EXERCISE:
Which lines below hold the word "Windows"? Copy all of them.

□ □ □ □

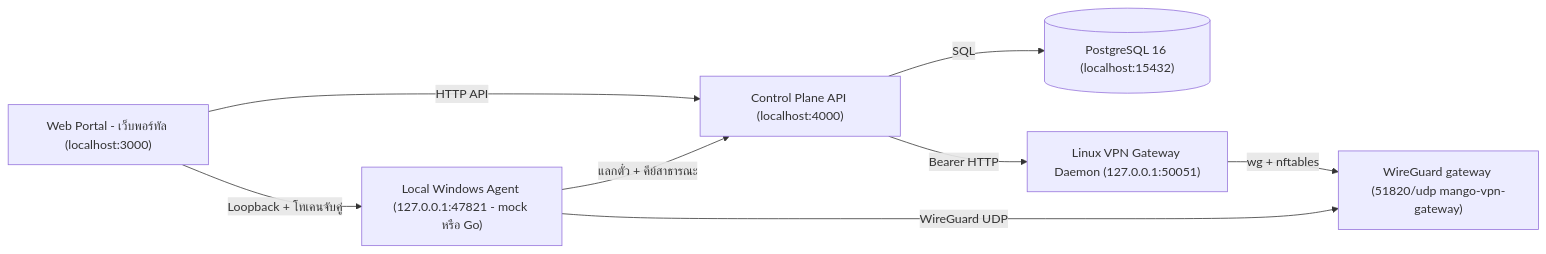
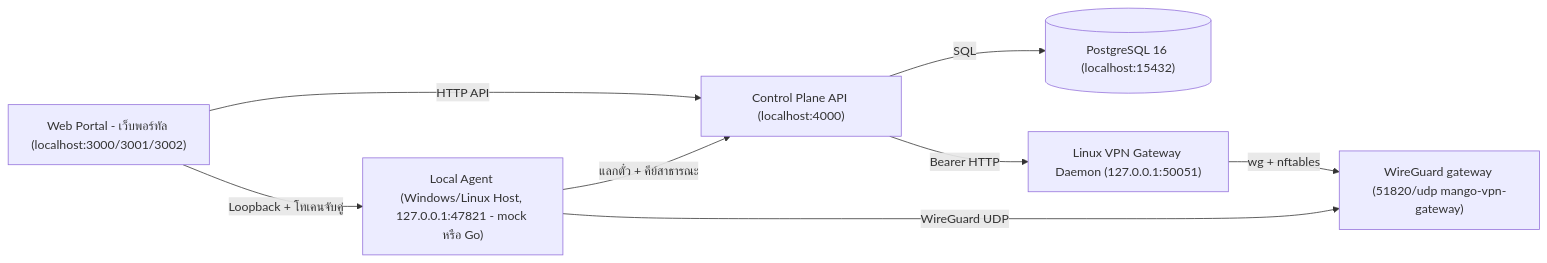
Before and after one commit to SobreeH/Mango_VPN_Trainee: the diagram in TUTORIAL.th.md, drawn with Mermaid. The commit also changed other lines of this file and 8 other files, not shown here.

Commit message:
docs: align English and Thai guides for Windows and Linux development and testing

````diff
--- a/TUTORIAL.th.md
+++ b/TUTORIAL.th.md
@@ -15,10 +15,10 @@
 ```mermaid
 flowchart LR
-    Browser["Web Portal - เว็บพอร์ทัล (localhost:3000)"] -->|HTTP API| API["Control Plane API (localhost:4000)"]
+    Browser["Web Portal - เว็บพอร์ทัล (localhost:3000/3001/3002)"] -->|HTTP API| API["Control Plane API (localhost:4000)"]
     API -->|SQL| DB[("PostgreSQL 16 (localhost:15432)")]
-    Browser -->|"Loopback + โทเคนจับคู่"| Agent["Local Windows Agent (127.0.0.1:47821 - mock หรือ Go)"]
+    Browser -->|"Loopback + โทเคนจับคู่"| Agent["Local Agent (Windows/Linux Host, 127.0.0.1:47821 - mock หรือ Go)"]
     Agent -->|"แลกตั๋ว + คีย์สาธารณะ"| API
     API -->|"Bearer HTTP"| Gateway["Linux VPN Gateway Daemon (127.0.0.1:50051)"]
     Agent -->|WireGuard UDP| WG["WireGuard gateway (51820/udp mango-vpn-gateway)"]
     Gateway -->|wg + nftables| WG
 ```
````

□ □ □ □

SOLUTION TO THE PROBLEM:
docs: align English and Thai guides for Windows and Linux development and testing
-    Browser -->|"Loopback + โทเคนจับคู่"| Agent["Local Windows Agent (127.0.0.1:47821 - mock หรือ Go)"]
+    Browser -->|"Loopback + โทเคนจับคู่"| Agent["Local Agent (Windows/Linux Host, 127.0.0.1:47821 - mock หรือ Go)"]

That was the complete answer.